They were certainly optimistic, and thought that they could foment progressive change through education. I guess we’re more jaded these days about those possibilities, but I wanted to present their vision.
GN: So much of the agrarian intellectuals’ political dream was rooted in a particular vision of a particular working landscape, as you describe: middle-class Midwestern farms. Is it translatable outside of the very specific cultural and historical context?
JG: The underlying basis of what they were doing—and that’s why I focus on these governmental functions, public administration, education, research, planning, and policy-making—still exist today.
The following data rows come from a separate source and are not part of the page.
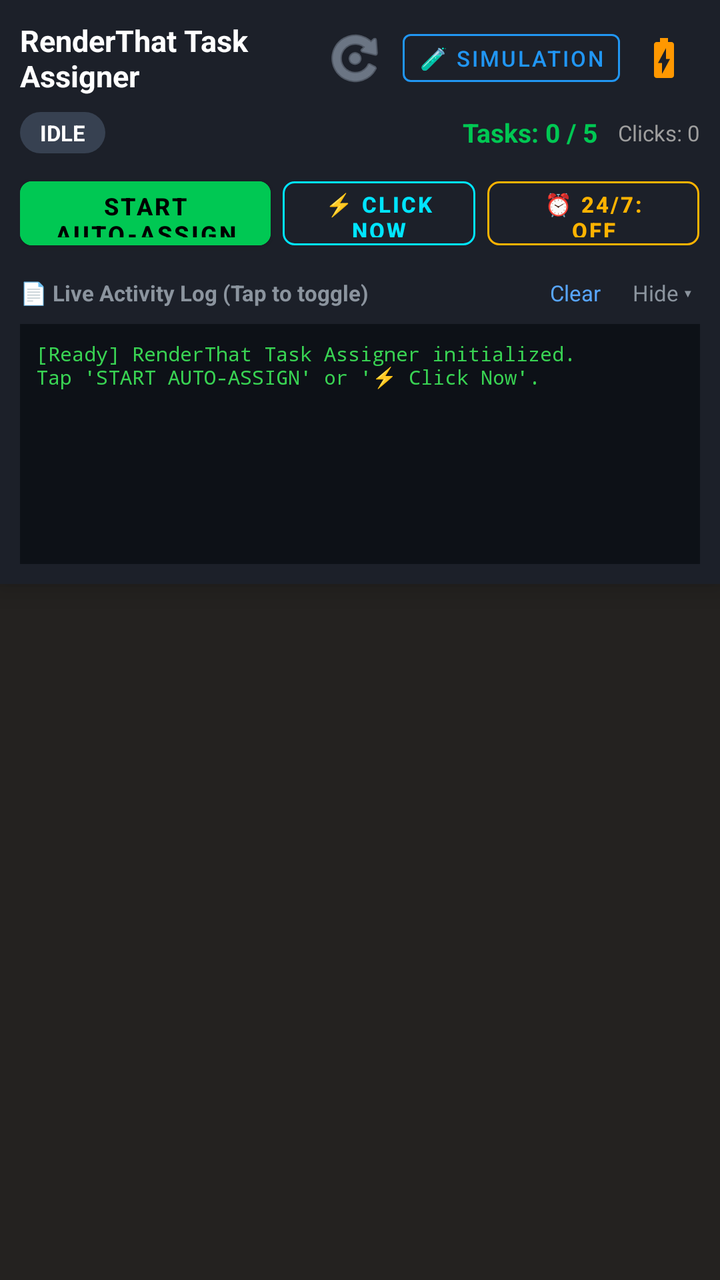
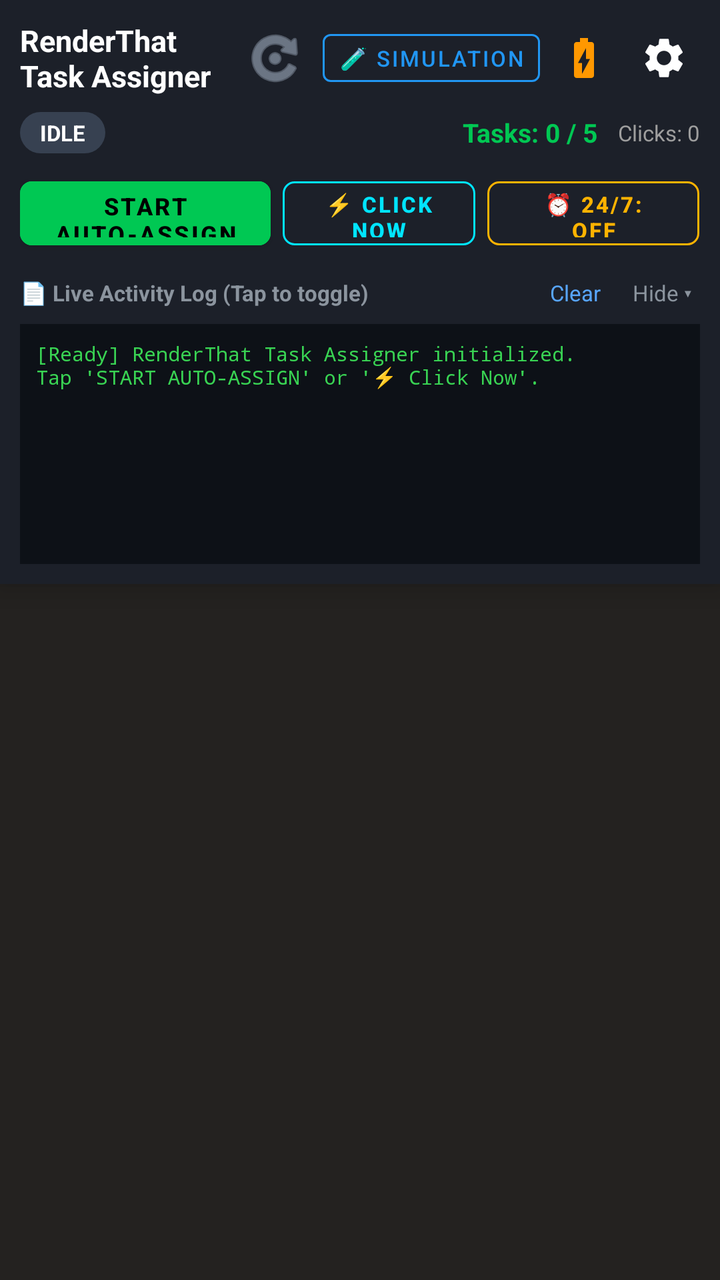

An Android layout rendered at two revisions. The XML below is the earlier revision; the diff shows what the commit changed to produce the second picture.
<!-- AndroidManifest.xml: application theme Theme.RenderThatTaskAssigner -->
<!-- res/layout/activity_main.xml -->
<?xml version="1.0" encoding="utf-8"?>
<LinearLayout xmlns:android="http://schemas.android.com/apk/res/android"
    xmlns:app="http://schemas.android.com/apk/res-auto"
    android:layout_width="match_parent"
    android:layout_height="match_parent"
    android:orientation="vertical"
    android:background="@color/background">

    
    <androidx.cardview.widget.CardView
        android:layout_width="match_parent"
        android:layout_height="wrap_content"
        app:cardBackgroundColor="@color/surface"
        app:cardElevation="8dp"
        app:cardCornerRadius="0dp">

        <LinearLayout
            android:layout_width="match_parent"
            android:layout_height="wrap_content"
            android:orientation="vertical"
            android:padding="10dp">

            
            <LinearLayout
                android:layout_width="match_parent"
                android:layout_height="wrap_content"
                android:orientation="horizontal"
                android:gravity="center_vertical">

                <TextView
                    android:id="@+id/tv_app_title"
                    android:layout_width="0dp"
                    android:layout_height="wrap_content"
                    android:layout_weight="1"
                    android:text="@string/app_name"
                    android:textColor="@color/on_primary"
                    android:textSize="15sp"
                    android:textStyle="bold" />

                
                <ImageButton
                    android:id="@+id/btn_reload_web"
                    android:layout_width="36dp"
                    android:layout_height="36dp"
                    android:background="?attr/selectableItemBackgroundBorderless"
                    android:src="@android:drawable/ic_menu_rotate"
                    app:tint="#A0AEC0"
                    android:contentDescription="Reload Page" />

                
                <com.google.android.material.button.MaterialButton
                    android:id="@+id/btn_toggle_mode"
                    style="@style/Widget.MaterialComponents.Button.OutlinedButton"
                    android:layout_width="wrap_content"
                    android:layout_height="36dp"
                    android:layout_marginStart="6dp"
                    android:text="@string/mode_sim"
                    android:textColor="@color/accent_blue"
                    app:strokeColor="@color/accent_blue"
                    android:textSize="11sp"
                    android:paddingStart="8dp"
                    android:paddingEnd="8dp" />

                
                <ImageButton
                    android:id="@+id/btn_battery_opt"
                    android:layout_width="36dp"
                    android:layout_height="36dp"
                    android:layout_marginStart="4dp"
                    android:background="?attr/selectableItemBackgroundBorderless"
                    android:src="@drawable/ic_battery_bolt"
                    app:tint="@color/accent_orange"
                    android:contentDescription="Battery Optimization" />

            </LinearLayout>

            
            <LinearLayout
                android:layout_width="match_parent"
                android:layout_height="wrap_content"
                android:orientation="horizontal"
                android:layout_marginTop="8dp"
                android:gravity="center_vertical">

                
                <TextView
                    android:id="@+id/tv_status_badge"
                    android:layout_width="wrap_content"
                    android:layout_height="wrap_content"
                    android:background="@drawable/badge_status_bg"
                    android:paddingStart="10dp"
                    android:paddingEnd="10dp"
                    android:paddingTop="3dp"
                    android:paddingBottom="3dp"
                    android:text="@string/status_idle"
                    android:textColor="#FFFFFF"
                    android:textSize="11sp"
                    android:textStyle="bold" />

                <View
                    android:layout_width="0dp"
                    android:layout_height="1dp"
                    android:layout_weight="1" />

                
                <TextView
                    android:id="@+id/tv_tasks_count"
                    android:layout_width="wrap_content"
                    android:layout_height="wrap_content"
                    android:text="Tasks: 0 / 5"
                    android:textColor="@color/secondary"
                    android:textSize="13sp"
                    android:textStyle="bold" />

                <TextView
                    android:id="@+id/tv_clicks_count"
                    android:layout_width="wrap_content"
                    android:layout_height="wrap_content"
                    android:layout_marginStart="10dp"
                    android:text="Clicks: 0"
                    android:textColor="#9E9E9E"
                    android:textSize="11sp" />

            </LinearLayout>

            
            <LinearLayout
                android:layout_width="match_parent"
                android:layout_height="wrap_content"
                android:orientation="horizontal"
                android:layout_marginTop="8dp"
                android:gravity="center_vertical">

                
                <com.google.android.material.button.MaterialButton
                    android:id="@+id/btn_start_pause"
                    android:layout_width="0dp"
                    android:layout_height="44dp"
                    android:layout_weight="1.3"
                    android:text="@string/btn_start"
                    android:backgroundTint="@color/secondary"
                    android:textColor="#000000"
                    android:textSize="12sp"
                    android:textStyle="bold"
                    app:cornerRadius="6dp" />

                
                <com.google.android.material.button.MaterialButton
                    android:id="@+id/btn_manual_click"
                    style="@style/Widget.MaterialComponents.Button.OutlinedButton"
                    android:layout_width="0dp"
                    android:layout_height="44dp"
                    android:layout_weight="1"
                    android:layout_marginStart="6dp"
                    android:text="⚡ Click Now"
                    android:textColor="#00E5FF"
                    app:strokeColor="#00E5FF"
                    android:textSize="11sp"
                    android:textStyle="bold"
                    app:cornerRadius="6dp" />

                
                <com.google.android.material.button.MaterialButton
                    android:id="@+id/btn_override_hours"
                    style="@style/Widget.MaterialComponents.Button.OutlinedButton"
                    android:layout_width="0dp"
                    android:layout_height="44dp"
                    android:layout_weight="1.1"
                    android:layout_marginStart="6dp"
                    android:text="⏰ 24/7: OFF"
                    android:textColor="#FFB300"
                    app:strokeColor="#FFB300"
                    android:textSize="11sp"
                    android:textStyle="bold"
                    app:cornerRadius="6dp" />

            </LinearLayout>

            
            <LinearLayout
                android:layout_width="match_parent"
                android:layout_height="wrap_content"
                android:orientation="horizontal"
                android:layout_marginTop="6dp"
                android:gravity="center_vertical">

                <TextView
                    android:id="@+id/tv_log_header"
                    android:layout_width="0dp"
                    android:layout_height="wrap_content"
                    android:layout_weight="1"
                    android:text="📄 Live Activity Log (Tap to toggle)"
                    android:textColor="#8B949E"
                    android:textSize="11sp"
                    android:textStyle="bold" />

                <TextView
                    android:id="@+id/btn_clear_log"
                    android:layout_width="wrap_content"
                    android:layout_height="wrap_content"
                    android:padding="4dp"
                    android:text="Clear"
                    android:textColor="#58A6FF"
                    android:textSize="11sp" />

                <TextView
                    android:id="@+id/btn_toggle_log"
                    android:layout_width="wrap_content"
                    android:layout_height="wrap_content"
                    android:layout_marginStart="8dp"
                    android:padding="4dp"
                    android:text="Hide ▾"
                    android:textColor="#8B949E"
                    android:textSize="11sp" />

            </LinearLayout>

            
            <ScrollView
                android:id="@+id/scroll_log_console"
                android:layout_width="match_parent"
                android:layout_height="120dp"
                android:layout_marginTop="4dp"
                android:background="#0D1117"
                android:padding="8dp">

                <TextView
                    android:id="@+id/tv_live_log_text"
                    android:layout_width="match_parent"
                    android:layout_height="wrap_content"
                    android:textColor="#39D353"
                    android:fontFamily="monospace"
                    android:textSize="10sp"
                    android:text="[Ready] RenderThat Task Assigner initialized.\nTap 'START AUTO-ASSIGN' or '⚡ Click Now'." />

            </ScrollView>

        </LinearLayout>

    </androidx.cardview.widget.CardView>

    
    <FrameLayout
        android:id="@+id/webview_container"
        android:layout_width="match_parent"
        android:layout_height="0dp"
        android:layout_weight="1"
        android:background="#242220" />

</LinearLayout>
<!-- resources referenced by this layout -->
<resources>
  <color name="accent_blue">#2196F3</color>
  <color name="accent_orange">#FF9800</color>
  <color name="background">#12141A</color>
  <color name="on_primary">#FFFFFF</color>
  <color name="secondary">#00C853</color>
  <color name="surface">#1C2029</color>
  <!-- drawable badge_status_bg (drawable) -->
  <?xml version="1.0" encoding="utf-8"?>
  <shape xmlns:android="http://schemas.android.com/apk/res/android"
      android:shape="rectangle">
      <corners android:radius="20dp" />
      <solid android:color="@color/badge_idle" />
  </shape>
  <!-- drawable ic_battery_bolt (drawable) -->
  <vector xmlns:android="http://schemas.android.com/apk/res/android"
      android:width="24dp"
      android:height="24dp"
      android:viewportWidth="24"
      android:viewportHeight="24">
      <path
          android:fillColor="#FFFFFFFF"
          android:pathData="M15.67,4H14V2h-4v2H8.33C7.6,4 7,4.6 7,5.33v15.33C7,21.4 7.6,22 8.33,22h7.33c0.74,0 1.34,-0.6 1.34,-1.33V5.33C17,4.6 16.4,4 15.67,4zM11,20v-5.5H9L13,7v5.5h2L11,20z"/>
  </vector>
  <string name="app_name">RenderThat Task Assigner</string>
  <string name="btn_start">START AUTO-ASSIGN</string>
  <string name="mode_sim">🧪 SIMULATION</string>
  <string name="status_idle">IDLE</string>
  <style name="Theme.RenderThatTaskAssigner" parent="Theme.MaterialComponents.DayNight.NoActionBar">
          <item name="colorPrimary">@color/primary</item>
          <item name="colorPrimaryVariant">@color/primary_variant</item>
          <item name="colorOnPrimary">@color/on_primary</item>
          <item name="colorSecondary">@color/secondary</item>
          <item name="colorSecondaryVariant">@color/secondary_variant</item>
          <item name="colorOnSecondary">@color/on_secondary</item>
          <item name="android:statusBarColor">@color/primary_variant</item>
          <item name="android:windowBackground">@color/background</item>
      </style>
  <color name="badge_idle">#374151</color>
  <color name="primary">#1E222B</color>
  <color name="primary_variant">#14171E</color>
  <color name="secondary_variant">#009624</color>
  <color name="on_secondary">#FFFFFF</color>
</resources>

<!-- the commit's change to res/layout/activity_main.xml (unified diff, before → after) -->
@@ -71,6 +71,17 @@
                     android:src="@drawable/ic_battery_bolt"
                     app:tint="@color/accent_orange"
                     android:contentDescription="Battery Optimization" />
+
+                
+                <ImageButton
+                    android:id="@+id/btn_settings"
+                    android:layout_width="36dp"
+                    android:layout_height="36dp"
+                    android:layout_marginStart="4dp"
+                    android:background="?attr/selectableItemBackgroundBorderless"
+                    android:src="@drawable/ic_settings"
+                    app:tint="@color/on_primary"
+                    android:contentDescription="Settings" />
 
             </LinearLayout>
 
<!-- resource entries referenced after the edit -->
@@ -23,6 +23,17 @@
           android:fillColor="#FFFFFFFF"
           android:pathData="M15.67,4H14V2h-4v2H8.33C7.6,4 7,4.6 7,5.33v15.33C7,21.4 7.6,22 8.33,22h7.33c0.74,0 1.34,-0.6 1.34,-1.33V5.33C17,4.6 16.4,4 15.67,4zM11,20v-5.5H9L13,7v5.5h2L11,20z"/>
   </vector>
+  <!-- drawable ic_settings (drawable) -->
+  <vector xmlns:android="http://schemas.android.com/apk/res/android"
+      android:width="24dp"
+      android:height="24dp"
+      android:viewportWidth="24"
+      android:viewportHeight="24"
+      android:tint="?attr/colorControlNormal">
+    <path
+        android:fillColor="@android:color/white"
+        android:pathData="M19.14,12.94c0.04,-0.3 0.06,-0.61 0.06,-0.94c0,-0.32 -0.02,-0.64 -0.07,-0.94l2.03,-1.58c0.18,-0.14 0.23,-0.41 0.12,-0.61l-1.92,-3.32c-0.12,-0.22 -0.37,-0.29 -0.59,-0.22l-2.39,0.96c-0.5,-0.38 -1.03,-0.7 -1.62,-0.94l-0.36,-2.54c-0.04,-0.24 -0.24,-0.41 -0.48,-0.41h-3.84c-0.24,0 -0.43,0.17 -0.47,0.41L9.25,5.35C8.66,5.59 8.12,5.92 7.63,6.29L5.24,5.33c-0.22,-0.08 -0.47,0 -0.59,0.22L2.74,8.87c-0.12,0.21 -0.08,0.47 0.12,0.61l2.03,1.58c-0.05,0.3 -0.09,0.63 -0.09,0.94s0.02,0.64 0.07,0.94l-2.03,1.58c-0.18,0.14 -0.23,0.41 -0.12,0.61l1.92,3.32c0.12,0.22 0.37,0.29 0.59,0.22l2.39,-0.96c0.5,0.38 1.03,0.7 1.62,0.94l0.36,2.54c0.05,0.24 0.24,0.41 0.48,0.41h3.84c0.24,0 0.44,-0.17 0.47,-0.41l0.36,-2.54c0.59,-0.24 1.13,-0.56 1.62,-0.94l2.39,0.96c0.22,0.08 0.47,0 0.59,-0.22l1.92,-3.32c0.12,-0.22 0.07,-0.47 -0.12,-0.61L19.14,12.94zM12,15.6c-1.98,0 -3.6,-1.62 -3.6,-3.6s1.62,-3.6 3.6,-3.6s3.6,1.62 3.6,3.6S13.98,15.6 12,15.6z"/>
+  </vector>
   <string name="app_name">RenderThat Task Assigner</string>
   <string name="btn_start">START AUTO-ASSIGN</string>
   <string name="mode_sim">🧪 SIMULATION</string>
These things still have to be done by somebody. The question is how they will be done. And I think there are a lot of policy experiments around. What I’m trying to do here is offer an example of an amazingly integrated and unified effort to do that at the policy level. To actually say that a democratizing state is not just theoretically possible, in John Dewey’s mind, but actually—with warts and all—actually existed on the ground, circa 1941, in much of rural America! It had a lot of problems, but the ideals and the principles underlying it, I think, still hold.
Featured image: Jess Gilbert, who calls himself “half historian,” looks at the past to understand the ideals of agricultural planners. Photo credit: Nathan Jandl
Garrett Dash Nelson is a graduate student in geography who works on historical geography, landscape and community planning, and intellectual history. His dissertation research follows the search for the “unit landscape” at different geographic scales across a 150-year arc of American land planning. Website. Twitter. Contact.
I enjoyed reading the interview and plan to read the book. It is fascinating to get a clearer idea of what the agrarian Mid-West ideals of participatory democracy meant in the 1930s. It is also very useful to know more about the history of different currents within the New Deal. I liked the fact the interview allowed me to go back to the article in the American Sociological Review that deals with state and society. I learned a number of things about the project that I had not yet learned from speaking with Jess Gilbert about his book as he was working on it. We had a discussion about the term “democracy.” It can mean many things to many people, of course. The relationship between education and democracy is important to study in more depth. There were many highly educated and very well trained people in Germany in the 1930s. It is not clear that “education” is a good predictor. A history of democratic institutions is important but many of the most “democratic” people in the U.S. were not highly educated. Abraham Lincoln barely had one year of “formal” grade school education in a country school house. Thank you for an interesting interview with a very important scholar.